Check each line of the records below and collect those that include the word "does".

Source material Block Start

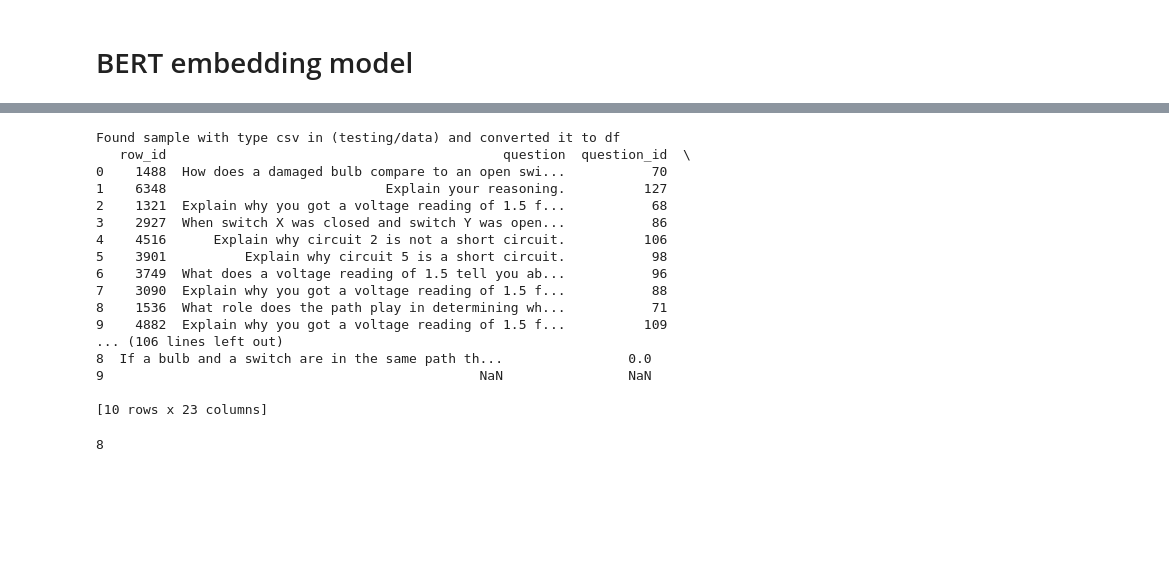
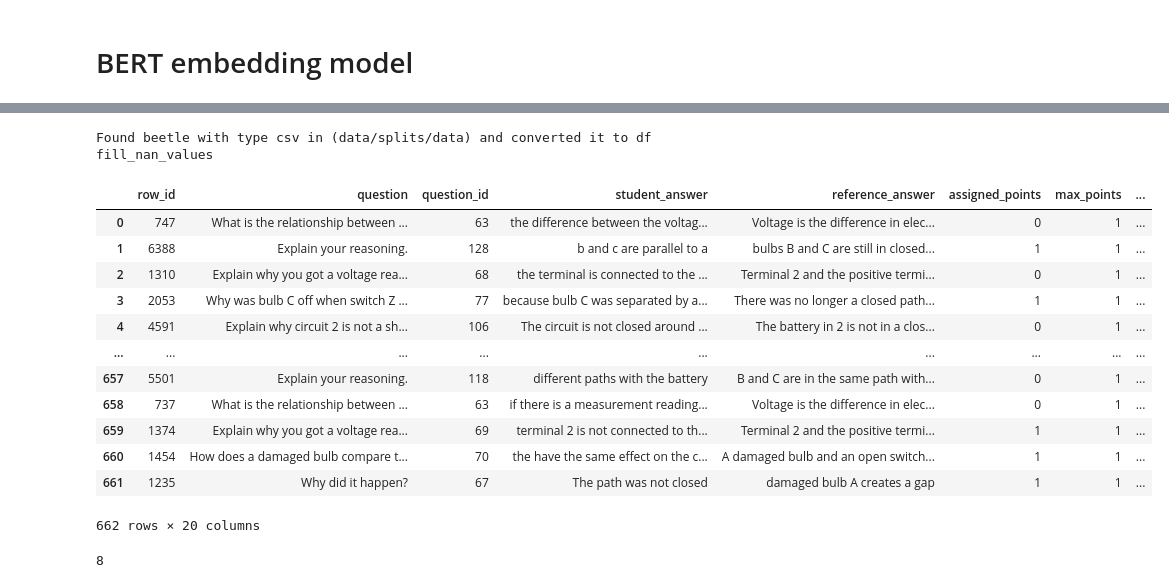
Before and after one commit to OlafVrijmoet/Thesis, a Jupyter notebook: for_testing.ipynb, the cells around one changed output, grey strips where cells are left out. Saved outputs shown, nothing was run; the diff lists cells and outputs as text; code cells hidden in the pictures; blank space fills up the shorter version.

```diff
--- a/for_testing.ipynb
+++ b/for_testing.ipynb
@@ -177,29 +192,16 @@ sample.query("question_id == 8")
 # %%
 from performance_tracking.classes.Dataset_api import Dataset_api
+from performance_tracking.classes.Dataset import Dataset
 
 dataset = Dataset_api(
-    dir="testing/data",
-    file_name="sample",
+    dir="data/splits/data",
+    file_name="beetle",
     seed=42,
-    shots=3 # DO NOT CHANGE UNTILL FINISHED WITH RUN THROUGH ALL DATASETS!
+    shots=3, # DO NOT CHANGE UNTILL FINISHED WITH RUN THROUGH ALL DATASETS!
+    left_out_dataset="biology"
 )
 
 dataset.split_datasets()
 # %% [output]
-Found sample with type csv in (testing/data) and converted it to df
-   row_id                                           question  question_id  \
-0    1488  How does a damaged bulb compare to an open swi...           70
-1    6348                            Explain your reasoning.          127
-2    1321  Explain why you got a voltage reading of 1.5 f...           68
-3    2927  When switch X was closed and switch Y was open...           86
-4    4516      Explain why circuit 2 is not a short circuit.          106
-5    3901          Explain why circuit 5 is a short circuit.           98
-6    3749  What does a voltage reading of 1.5 tell you ab...           96
-7    3090  Explain why you got a voltage reading of 1.5 f...           88
-8    1536  What role does the path play in determining wh...           71
-9    4882  Explain why you got a voltage reading of 1.5 f...          109
-... (106 lines left out)
-8  If a bulb and a switch are in the same path th...                0.0
-9                                                NaN                NaN
-
-[10 rows x 23 columns]
+Found beetle with type csv in (data/splits/data) and converted it to df
+fill_nan_values
@@ -208,3 +208,19 @@ Found sample with type csv in (testing/data) and converted it to df
+# %%
+dataset["validation"]
+# %% [output]
+|  | row_id | question | question_id | student_answer | reference_answer | assigned_points | max_points | ... |
+| 0 | 747 | What is the relationship between ... | 63 | the difference between the voltag... | Voltage is the difference in elec... | 0 | 1 | ... |
+| 1 | 6388 | Explain your reasoning. | 128 | b and c are parallel to a | bulbs B and C are still in closed... | 1 | 1 | ... |
+| 2 | 1310 | Explain why you got a voltage rea... | 68 | the terminal is connected to the ... | Terminal 2 and the positive termi... | 0 | 1 | ... |
+| 3 | 2053 | Why was bulb C off when switch Z ... | 77 | because bulb C was separated by a... | There was no longer a closed path... | 1 | 1 | ... |
+| 4 | 4591 | Explain why circuit 2 is not a sh... | 106 | The circuit is not closed around ... | The battery in 2 is not in a clos... | 0 | 1 | ... |
+| ... | ... | ... | ... | ... | ... | ... | ... | ... |
+| 657 | 5501 | Explain your reasoning. | 118 | different paths with the battery | B and C are in the same path with... | 0 | 1 | ... |
+| 658 | 737 | What is the relationship between ... | 63 | if there is a measurement reading... | Voltage is the difference in elec... | 0 | 1 | ... |
+| 659 | 1374 | Explain why you got a voltage rea... | 69 | terminal 2 is not connected to th... | Terminal 2 and the positive termi... | 1 | 1 | ... |
+| 660 | 1454 | How does a damaged bulb compare t... | 70 | the have the same effect on the c... | A damaged bulb and an open switch... | 1 | 1 | ... |
+| 661 | 1235 | Why did it happen? | 67 | The path was not closed | damaged bulb A creates a gap | 1 | 1 | ... |
+662 rows × 20 columns
 # %%
 len(dataset["validation"])
 # %% [output]
```
Also changed, not shown: parts of 5 cells of this notebook, 48 other files.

Source material Block End

> [Result of this exercise]:
-0    1488  How does a damaged bulb compare to an open swi...           70
-6    3749  What does a voltage reading of 1.5 tell you ab...           96
-8    1536  What role does the path play in determining wh...           71
+| 660 | 1454 | How does a damaged bulb compare t... | 70 | the have the same effect on the c... | A damaged bulb and an open switch... | 1 | 1 | ... |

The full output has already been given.